This exercise calls for the whole listing to be given again exactly, without images.

####################

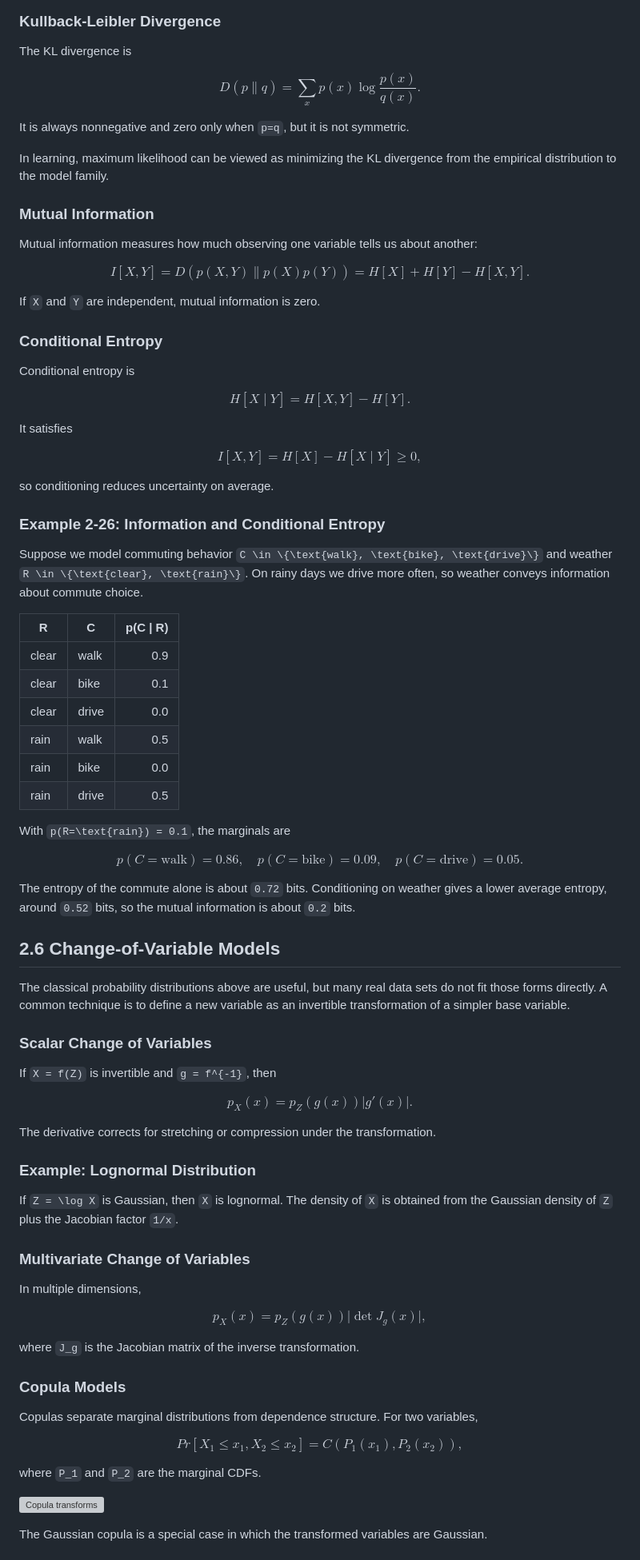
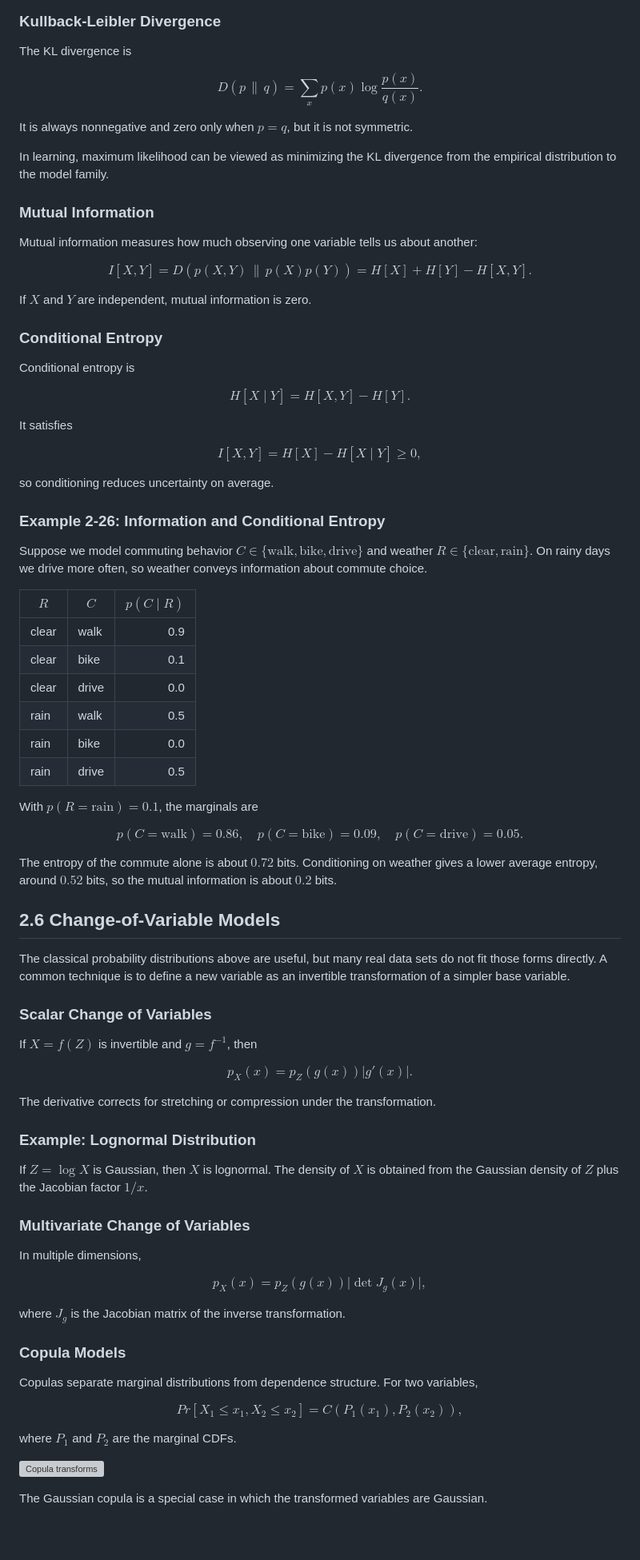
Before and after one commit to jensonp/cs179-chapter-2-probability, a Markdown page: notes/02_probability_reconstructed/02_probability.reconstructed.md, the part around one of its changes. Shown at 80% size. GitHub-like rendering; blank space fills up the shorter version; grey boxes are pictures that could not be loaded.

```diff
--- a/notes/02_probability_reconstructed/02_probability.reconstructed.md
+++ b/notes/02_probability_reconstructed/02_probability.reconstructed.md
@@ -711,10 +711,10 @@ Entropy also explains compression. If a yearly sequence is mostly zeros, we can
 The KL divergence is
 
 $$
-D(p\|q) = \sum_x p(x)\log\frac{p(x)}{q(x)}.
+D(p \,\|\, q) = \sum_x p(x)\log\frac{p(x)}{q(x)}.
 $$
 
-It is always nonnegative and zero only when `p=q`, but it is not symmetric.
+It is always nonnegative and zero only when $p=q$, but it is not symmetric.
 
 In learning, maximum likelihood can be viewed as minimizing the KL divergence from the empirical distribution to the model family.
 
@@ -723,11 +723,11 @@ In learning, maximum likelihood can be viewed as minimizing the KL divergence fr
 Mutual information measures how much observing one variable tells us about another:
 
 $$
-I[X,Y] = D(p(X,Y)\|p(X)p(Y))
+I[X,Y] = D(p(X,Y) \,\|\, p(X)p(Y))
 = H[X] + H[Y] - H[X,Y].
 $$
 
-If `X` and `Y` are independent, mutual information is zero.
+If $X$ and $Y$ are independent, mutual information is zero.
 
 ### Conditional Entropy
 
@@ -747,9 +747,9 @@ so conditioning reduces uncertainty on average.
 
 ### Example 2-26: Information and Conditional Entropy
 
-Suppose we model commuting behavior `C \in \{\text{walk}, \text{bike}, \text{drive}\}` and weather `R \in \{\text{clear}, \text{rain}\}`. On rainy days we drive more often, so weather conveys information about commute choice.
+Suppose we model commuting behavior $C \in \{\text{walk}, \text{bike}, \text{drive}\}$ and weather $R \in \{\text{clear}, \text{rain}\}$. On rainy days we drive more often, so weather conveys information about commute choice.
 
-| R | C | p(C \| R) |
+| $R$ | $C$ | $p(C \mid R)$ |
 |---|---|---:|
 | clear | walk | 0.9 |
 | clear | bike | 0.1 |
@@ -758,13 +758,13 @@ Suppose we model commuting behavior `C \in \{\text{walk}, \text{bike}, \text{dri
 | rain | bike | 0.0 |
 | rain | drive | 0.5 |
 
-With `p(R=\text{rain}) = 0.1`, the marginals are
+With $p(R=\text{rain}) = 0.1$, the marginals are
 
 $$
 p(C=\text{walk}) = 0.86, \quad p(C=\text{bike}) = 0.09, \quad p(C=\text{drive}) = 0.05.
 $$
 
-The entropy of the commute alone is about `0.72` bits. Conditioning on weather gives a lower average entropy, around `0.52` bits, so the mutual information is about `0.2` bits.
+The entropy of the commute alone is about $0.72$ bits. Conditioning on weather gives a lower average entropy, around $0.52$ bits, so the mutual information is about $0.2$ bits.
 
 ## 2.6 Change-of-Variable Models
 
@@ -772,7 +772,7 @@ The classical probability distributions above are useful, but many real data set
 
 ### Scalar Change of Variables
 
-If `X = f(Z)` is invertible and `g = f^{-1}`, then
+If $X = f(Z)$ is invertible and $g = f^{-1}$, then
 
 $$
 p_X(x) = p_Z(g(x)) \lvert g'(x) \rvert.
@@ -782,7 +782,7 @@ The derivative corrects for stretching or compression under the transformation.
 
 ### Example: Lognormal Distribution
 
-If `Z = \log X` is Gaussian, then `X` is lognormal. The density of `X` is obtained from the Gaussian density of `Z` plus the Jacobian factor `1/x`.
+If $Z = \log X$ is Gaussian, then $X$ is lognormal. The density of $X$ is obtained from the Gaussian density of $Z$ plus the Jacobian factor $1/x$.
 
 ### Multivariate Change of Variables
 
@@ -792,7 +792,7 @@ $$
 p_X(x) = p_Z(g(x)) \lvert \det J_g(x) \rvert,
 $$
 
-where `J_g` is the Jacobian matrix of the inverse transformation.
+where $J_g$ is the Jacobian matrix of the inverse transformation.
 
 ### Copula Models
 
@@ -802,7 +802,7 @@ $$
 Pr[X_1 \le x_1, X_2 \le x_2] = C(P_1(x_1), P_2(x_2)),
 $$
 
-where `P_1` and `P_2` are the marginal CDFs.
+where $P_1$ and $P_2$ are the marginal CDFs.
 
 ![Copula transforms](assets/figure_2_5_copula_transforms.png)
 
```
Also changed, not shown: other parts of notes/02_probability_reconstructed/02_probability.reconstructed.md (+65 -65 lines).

####################

◆ TASK RESULT ◆
Before and after one commit to jensonp/cs179-chapter-2-probability, a Markdown page: notes/02_probability_reconstructed/02_probability.reconstructed.md, the part around one of its changes. Shown at 80% size. GitHub-like rendering; blank space fills up the shorter version; grey boxes are pictures that could not be loaded.

```diff
--- a/notes/02_probability_reconstructed/02_probability.reconstructed.md
+++ b/notes/02_probability_reconstructed/02_probability.reconstructed.md
@@ -711,10 +711,10 @@ Entropy also explains compression. If a yearly sequence is mostly zeros, we can
 The KL divergence is
 
 $$
-D(p\|q) = \sum_x p(x)\log\frac{p(x)}{q(x)}.
+D(p \,\|\, q) = \sum_x p(x)\log\frac{p(x)}{q(x)}.
 $$
 
-It is always nonnegative and zero only when `p=q`, but it is not symmetric.
+It is always nonnegative and zero only when $p=q$, but it is not symmetric.
 
 In learning, maximum likelihood can be viewed as minimizing the KL divergence from the empirical distribution to the model family.
 
@@ -723,11 +723,11 @@ In learning, maximum likelihood can be viewed as minimizing the KL divergence fr
 Mutual information measures how much observing one variable tells us about another:
 
 $$
-I[X,Y] = D(p(X,Y)\|p(X)p(Y))
+I[X,Y] = D(p(X,Y) \,\|\, p(X)p(Y))
 = H[X] + H[Y] - H[X,Y].
 $$
 
-If `X` and `Y` are independent, mutual information is zero.
+If $X$ and $Y$ are independent, mutual information is zero.
 
 ### Conditional Entropy
 
@@ -747,9 +747,9 @@ so conditioning reduces uncertainty on average.
 
 ### Example 2-26: Information and Conditional Entropy
 
-Suppose we model commuting behavior `C \in \{\text{walk}, \text{bike}, \text{drive}\}` and weather `R \in \{\text{clear}, \text{rain}\}`. On rainy days we drive more often, so weather conveys information about commute choice.
+Suppose we model commuting behavior $C \in \{\text{walk}, \text{bike}, \text{drive}\}$ and weather $R \in \{\text{clear}, \text{rain}\}$. On rainy days we drive more often, so weather conveys information about commute choice.
 
-| R | C | p(C \| R) |
+| $R$ | $C$ | $p(C \mid R)$ |
 |---|---|---:|
 | clear | walk | 0.9 |
 | clear | bike | 0.1 |
@@ -758,13 +758,13 @@ Suppose we model commuting behavior `C \in \{\text{walk}, \text{bike}, \text{dri
 | rain | bike | 0.0 |
 | rain | drive | 0.5 |
 
-With `p(R=\text{rain}) = 0.1`, the marginals are
+With $p(R=\text{rain}) = 0.1$, the marginals are
 
 $$
 p(C=\text{walk}) = 0.86, \quad p(C=\text{bike}) = 0.09, \quad p(C=\text{drive}) = 0.05.
 $$
 
-The entropy of the commute alone is about `0.72` bits. Conditioning on weather gives a lower average entropy, around `0.52` bits, so the mutual information is about `0.2` bits.
+The entropy of the commute alone is about $0.72$ bits. Conditioning on weather gives a lower average entropy, around $0.52$ bits, so the mutual information is about $0.2$ bits.
 
 ## 2.6 Change-of-Variable Models
 
@@ -772,7 +772,7 @@ The classical probability distributions above are useful, but many real data set
 
 ### Scalar Change of Variables
 
-If `X = f(Z)` is invertible and `g = f^{-1}`, then
+If $X = f(Z)$ is invertible and $g = f^{-1}$, then
 
 $$
 p_X(x) = p_Z(g(x)) \lvert g'(x) \rvert.
@@ -782,7 +782,7 @@ The derivative corrects for stretching or compression under the transformation.
 
 ### Example: Lognormal Distribution
 
-If `Z = \log X` is Gaussian, then `X` is lognormal. The density of `X` is obtained from the Gaussian density of `Z` plus the Jacobian factor `1/x`.
+If $Z = \log X$ is Gaussian, then $X$ is lognormal. The density of $X$ is obtained from the Gaussian density of $Z$ plus the Jacobian factor $1/x$.
 
 ### Multivariate Change of Variables
 
@@ -792,7 +792,7 @@ $$
 p_X(x) = p_Z(g(x)) \lvert \det J_g(x) \rvert,
 $$
 
-where `J_g` is the Jacobian matrix of the inverse transformation.
+where $J_g$ is the Jacobian matrix of the inverse transformation.
 
 ### Copula Models
 
@@ -802,7 +802,7 @@ $$
 Pr[X_1 \le x_1, X_2 \le x_2] = C(P_1(x_1), P_2(x_2)),
 $$
 
-where `P_1` and `P_2` are the marginal CDFs.
+where $P_1$ and $P_2$ are the marginal CDFs.
 
 ![Copula transforms](assets/figure_2_5_copula_transforms.png)
 
```
Also changed, not shown: other parts of notes/02_probability_reconstructed/02_probability.reconstructed.md (+65 -65 lines).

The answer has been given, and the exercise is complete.